What Do Cardinals Eat? How to Attract Cardinals
Every editorial product is independently selected, though we may be compensated or receive an affiliate commission if you buy something through our links. Ratings and prices are accurate and items are in stock as of time of publication.
Attract cardinals by learning what cardinals eat, and where cardinals nest. Offer seeds and berries and grow shrubs for shelter.
The Best Ways to Attract Cardinals
If you want to attract redbirds, you need to know, what do cardinals eat and where do they nest? Cardinals aren’t picky about food or how you offer it. They are frequent backyard visitors. For a surefire way to attract cardinals, fill a cardinal bird feeder with black oil sunflower seeds. But ambitious gardeners shouldn’t stop there, because the right plants bring in these ruby red beauties and other songbirds, too. The key is to focus on the trifecta of providing food, cover and places for cardinals to nest and raise young, says Gary Ritchison, an ornithologist at Eastern Kentucky University and writer of the Wild Bird Guide: Northern Cardinal. A deep dive into the life of these birds unveils clues to help you attract cardinals.
Check out fascinating cardinal bird facts.
What Seeds Do Cardinals Eat?
Feeders full of sunflower seeds or safflower seeds are a surefire way to keep cardinals happy. The shape and structure of a northern cardinal’s bill reveals the birds’ food preference. The downward curve, typical of seed-eating birds, allows them to crack open or crush seeds. Cardinals also have larger jaw muscles than many other songbirds, which means they can eat bigger seeds. When selecting plants to attract cardinals, look for some with medium-sized seeds as well as a mixture of seasonality. Seed-bearing plants to try include Purple Majesty millet, nasturtium, purple coneflower, safflower, sunflower and sweet pea.
Don’t miss these simply stunning bird photos of cardinals.
Cardinals Eat Berries
Although seeds are a favorite food, northern cardinals also eat a lot of berries.

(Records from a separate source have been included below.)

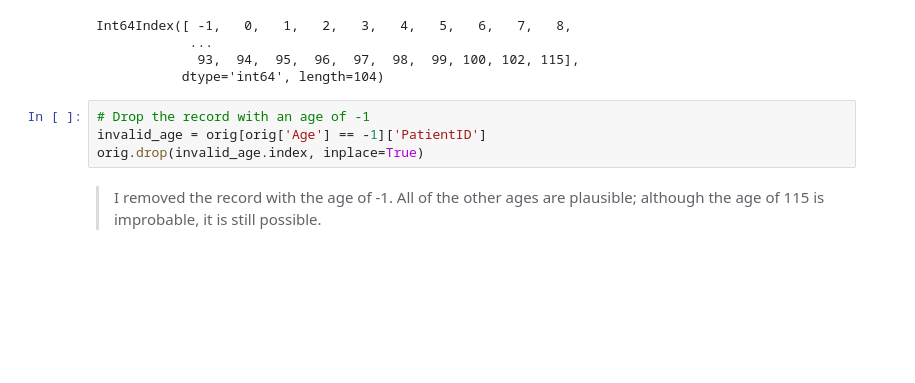
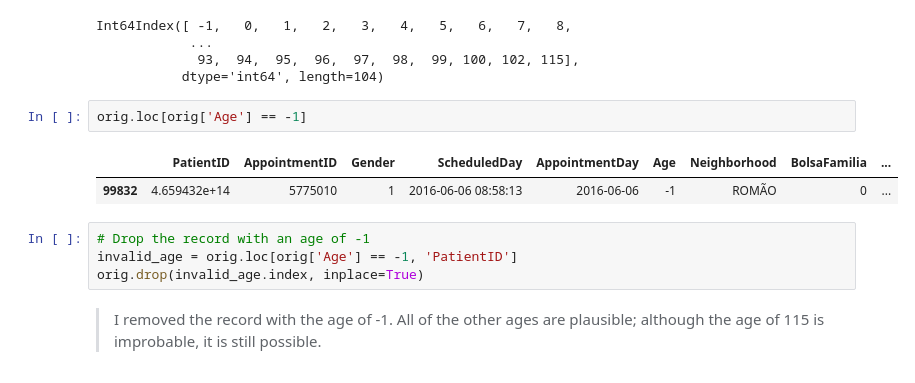
Before and after one commit to jaclynrich/appt-no-show, a Jupyter notebook: appt-no-show.ipynb, the cells around one changed output. Drawn from its saved outputs; the diff is of its cells as text; blank space fills up the shorter version.

```diff
--- a/appt-no-show.ipynb
+++ b/appt-no-show.ipynb
@@ -267,9 +267,14 @@ Int64Index([ -1,   0,   1,   2,   3,   4,   5,   6,   7,   8,
             ...
              93,  94,  95,  96,  97,  98,  99, 100, 102, 115],
            dtype='int64', length=104)
+# %%
+orig.loc[orig['Age'] == -1]
+# %% [output]
+|  | PatientID | AppointmentID | Gender | ScheduledDay | AppointmentDay | Age | Neighborhood | BolsaFamilia | ... |
+| 99832 | 4.659432e+14 | 5775010 | 1 | 2016-06-06 08:58:13 | 2016-06-06 | -1 | ROMÃO | 0 | ... |
 # %%
 # Drop the record with an age of -1
-invalid_age = orig[orig['Age'] == -1]['PatientID']
+invalid_age = orig.loc[orig['Age'] == -1, 'PatientID']
 orig.drop(invalid_age.index, inplace=True)
 # %% [markdown]
 > I removed the record with the age of -1.  All of the other ages are plausible; although the age of 115 is improbable, it is still possible.
```
Also changed, not shown: parts of 70 cells of this notebook.
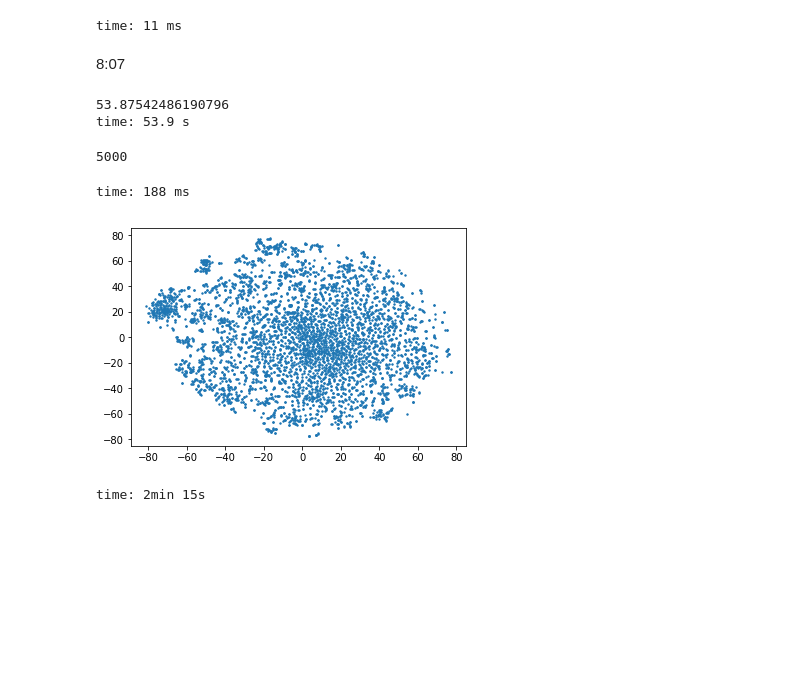
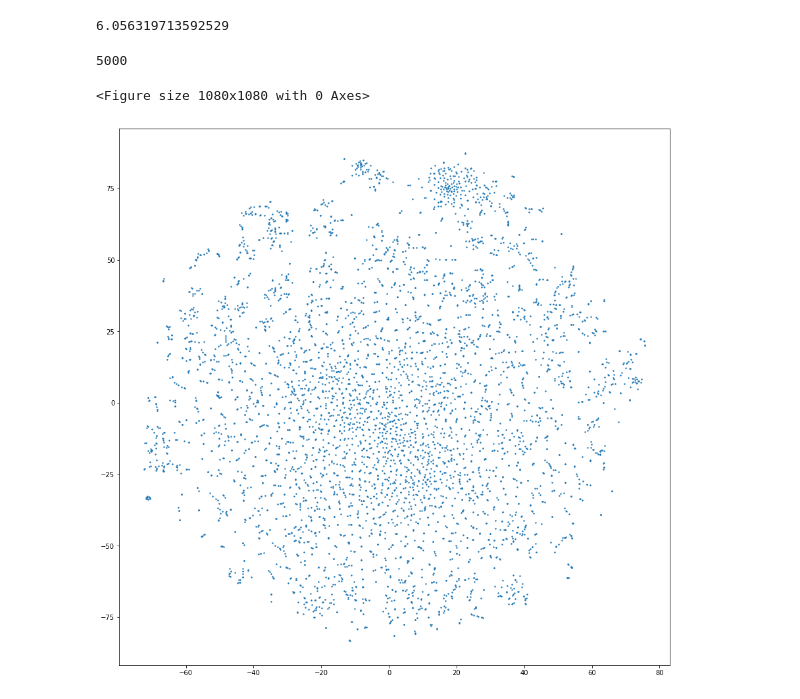
Before and after one commit to YData123/sds171, a Jupyter notebook: labs/lab09/lab09.ipynb, the cells around one changed output. Drawn from its saved outputs; the diff is of its cells as text; code cells hidden in the pictures; blank space fills up the shorter version.

```diff
--- a/labs/lab09/lab09.ipynb
+++ b/labs/lab09/lab09.ipynb
@@ -11,7 +11,6 @@ from sklearn.manifold import TSNE
 %matplotlib inline
 # %%
 def generate_tsne_for_voc(model, voc):
-
     arr = np.empty((0,100), dtype='f')
     for w in voc:
         wrd_vector = model[w]
@@ -25,56 +24,55 @@ def generate_tsne_for_voc(model, voc):
     x_coord = Y[:, 0]
     y_coord = Y[:, 1]
     # display scatter plot
-    size=2
+    plt.figure(figsize=(15,15))
     plt.scatter(x_coord, y_coord, s=2)
     plt.show()
-    return Y
+    return (Y,voc)
 
 
-def display_tsne_words(Y, voc, input_words, size1=2, size2=10, offset=5):
+def display_tsne_words(Z, input_words, size1=2, size2=50, offset=5):
+    Y = Z[0]
+    voc = Z[1]
     x_coord = Y[:, 0]
     y_coord = Y[:, 1]
     # display scatter plot
-    size=2
+    plt.figure(figsize=(15,15))
     plt.scatter(x_coord, y_coord, s=size1)
-
     for w in np.arange(len(input_words)):
         index = voc.index(input_words[w])
         plt.scatter(x_coord[index], y_coord[index],s=size2)
         plt.annotate(input_words[w], xy=(x_coord[index],y_coord[index]), \
                      xytext=(w*offset,w*offset), textcoords='offset points')
     plt.show()
-# %% [output]
-time: 11 ms
-# %% [markdown]
-8:07
 # %%
 from collections import Counter
 import time
-from nltk import word_tokenize
+import nltk
+
+import logging
+logging.basicConfig(format='%(asctime)s : %(levelname)s : %(message)s', level=logging.ERROR)
+logging.root.level = logging.CRITICAL
 
 s = time.time()
-fdist = Counter()
-for rec in open ('text8', 'r'):
+voc = Counter()
+for rec in open ('../lab08/text8', 'r'):
     rec = rec.strip()
-    fdist.update(word_tokenize(rec))
+    voc.update(rec.split())
 print(time.time()-s)
 # %% [output]
-53.87542486190796
-time: 53.9 s
+6.056319713592529
 # %%
-words = fdist.most_common(5100)[100:]
-voc = [word[0] for word in words]
-len(voc)
+words = voc.most_common(5100)[100:]
+vocab = [word[0] for word in words]
+len(vocab)
 # %% [output]
 5000
-time: 188 ms
 # %%
-#Z = generate_tsne_for_voc(glove, voc)
-filtered_voc = [w for w in voc if w in glove.vocab]
+%%time
+filtered_voc = [w for w in vocab if w in glove.vocab]
 len(filtered_voc)
 plt.figure(figsize=(15,15))
 Z = generate_tsne_for_voc(glove, filtered_voc)
 # %% [output]
+<Figure size 1080x1080 with 0 Axes>
-[figure, old version]
+[figure, new version]
-time: 2min 15s
```
Also changed, not shown: parts of 3 cells of this notebook.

As nonmigratory birds, they seek a variety of foods as availability changes throughout the year. “They’re pretty adaptive,” Gary says. “They have to be, as a resident bird.” But as they consume fruits, studies suggest, cardinals still are after the seeds, often discarding much of the fruit pulp. For that reason, fruits with larger seeds may be more attractive. Look for berry bushes with a range of fruiting times and, since cardinals forage low to the ground, dwarf shrubs. To attract cardinals, try sumac, dogwood, hackberry, northern bayberry and serviceberry.
If you see a cardinal, here’s what it means.
Where Do Cardinals Nest?
Female cardinals lay three to four whitish-gray bird eggs with brown speckles in a nest of twigs and grasses hidden in a dense tree or shrub. For cardinal nests, concealment is key: The showy birds look for the camouflage of dense shrubs and trees. Compared to other birds, their nests are low, only 4 to 8 feet off the ground. Northern cardinals are territorial during breeding and the male cardinal bird dad stays near the nest. To see cardinals year-round in your yard, host a nesting pair. For their first nests in April or May, cardinals often choose the protection of evergreens. Pairs raise several broods a year and select different sites, so planting a mix of small, dense trees and shrubs is ideal. Some cover trees and plants to try are box elder, eastern red cedar, nannyberry, and shrub roses. Wild grapevine is a good addition, too, because cardinals use its bark for nesting material.
Do northern cardinals mate for life?
What Do Baby Cardinals Eat?
For much of the year, 75 percent of the food that northern cardinals eat is plant material, but at the height of summer breeding season, cardinals supplement their diet with insects. They also will go after bugs to feed their nestlings. In fact, cardinal parents feed their young almost exclusively with insects, which provide the protein that nestlings need to grow muscle. When very young, baby cardinals eat soft-bodied insects such as caterpillars. To attract cardinals and help the weary parents, your garden should include butterfly host plants such as dill, fennel, hollyhock, mustard greens and snapdragon.
Don’t miss these cute and heartwarming baby cardinal photos.
Plant Evergreens to Attract Cardinals
Though Northern cardinals forage on open ground, the birds need a place to retreat quickly to safety. In summer, cardinals use the same dense shrubs that provide nesting sites, but in winter, they escape to evergreens. During cold weather, cardinals form flocks that move around in search of food. Yards that offer plentiful food and cover have the best chance of creating that picture-perfect vision of red cardinals dotting a snow-covered evergreen. Try arborvitae, juniper and spruce.
Next, find out what a cardinal’s call sounds like.